Sunday, 15:00-22:00

Location/map:
代々木 2-20-16, Shibuya-ku, Tokyo



Telephone:
03-5388-5523

Links:
Facebook
Website
Twitter 
Ratebeer

Post by James on the former incarnation, Cafe Hoegaarden

Cafe Hoegaarden is in the same street and only 30 seconds away from YYG. It is a two-storey building and looks pretty cool from the outside. The first floor has a counter with seven seats and a few tables and standing space. I didn't go up to the 2nd floor this time, but I once went to a year-end-party on the 2nd floor and 35 of us fitted in easily so it is quite big. Both floors are non-smoking. They have the usual Frites with Mayonnaise and a lot more besides. The food was good.
There are 18 beers on tap.

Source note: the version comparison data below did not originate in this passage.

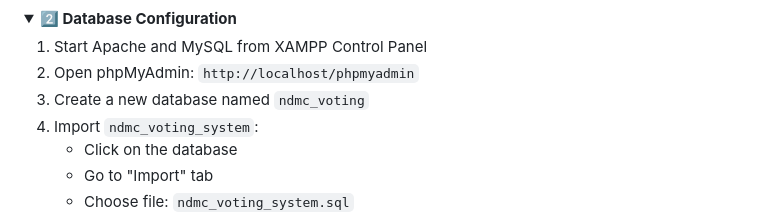
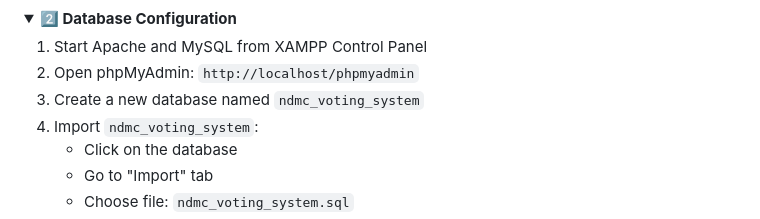
Before and after one commit to Kevenzyrelpascioles/ndmc_voting_system, a Markdown page: README.md, the part around the change. Rendered like a GitHub page; folded sections open.

```diff
--- a/README.md
+++ b/README.md
@@ -200,7 +200,7 @@ cp -r . /opt/lampp/htdocs/ndmc_voting_system/
 
 1. Start Apache and MySQL from XAMPP Control Panel
 2. Open phpMyAdmin: `http://localhost/phpmyadmin`
-3. Create a new database named `ndmc_voting`
+3. Create a new database named `ndmc_voting_system`
 4. Import `ndmc_voting_system`:
    - Click on the database
    - Go to "Import" tab
```
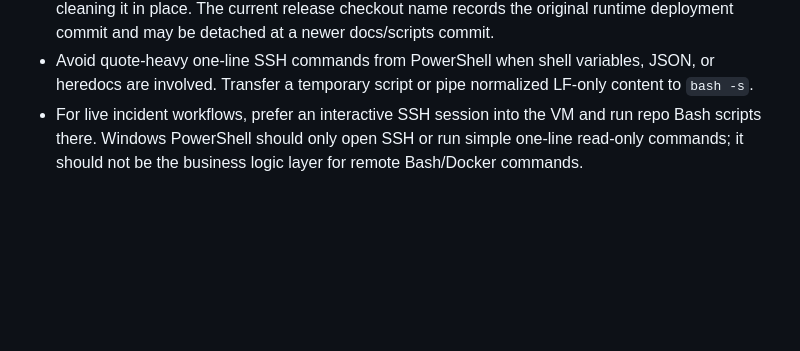
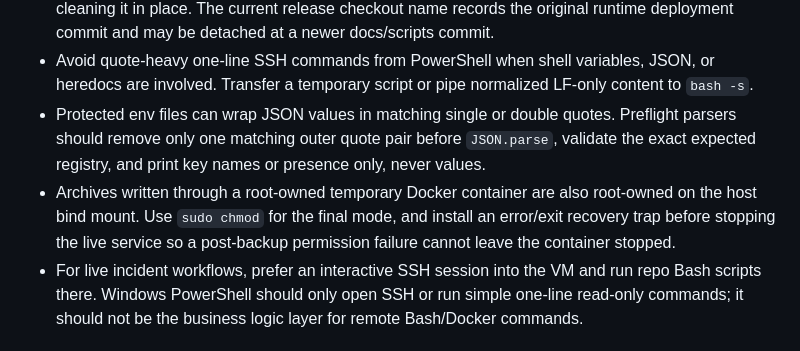
Before and after one commit to charlieqf/codex_gateway, a Markdown page: docs/operations/operational-experience.md, the part around one of its changes. Drawn GitHub-style; blank space fills up the shorter version.

```diff
--- a/docs/operations/operational-experience.md
+++ b/docs/operations/operational-experience.md
@@ -31,6 +31,14 @@ Last updated: 2026-05-14
 - Avoid quote-heavy one-line SSH commands from PowerShell when shell variables,
   JSON, or heredocs are involved. Transfer a temporary script or pipe normalized
   LF-only content to `bash -s`.
+- Protected env files can wrap JSON values in matching single or double quotes.
+  Preflight parsers should remove only one matching outer quote pair before
+  `JSON.parse`, validate the exact expected registry, and print key names or
+  presence only, never values.
+- Archives written through a root-owned temporary Docker container are also
+  root-owned on the host bind mount. Use `sudo chmod` for the final mode, and
+  install an error/exit recovery trap before stopping the live service so a
+  post-backup permission failure cannot leave the container stopped.
 - For live incident workflows, prefer an interactive SSH session into the VM and
   run repo Bash scripts there. Windows PowerShell should only open SSH or run
   simple one-line read-only commands; it should not be the business logic layer
```
Also changed, not shown: other parts of docs/operations/operational-experience.md (+1 -1 lines), docs/operations/system-status.md (+36 -0 lines).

When I went one tap was Mikkeler and the other 17 were Belgian style beers. Nearly all were from Belgium but there was a Swiss beer and a French one too. The beers are split into the following categories: White, Trappist, Abbey, Saison, Lambic, Red, Golden Strong, Specials, Pilsner and Fruits. However, the majority were white beers when I was in. There are also bottles available.
Prices are a bit difficult to summarize as many beers are served in non-standard glasses and these are priced differently. The standard size is 250ml and it costs ¥900-¥950. Not cheap, but Belgian beer seldom is in Tokyo. There is also a four beer taster set for ¥1680 (not sure what size the glasses are). There was no charge and I don't think tax was added onto the bill either. 
Overall, it's expensive but a good place if Belgian beer on tap is your thing.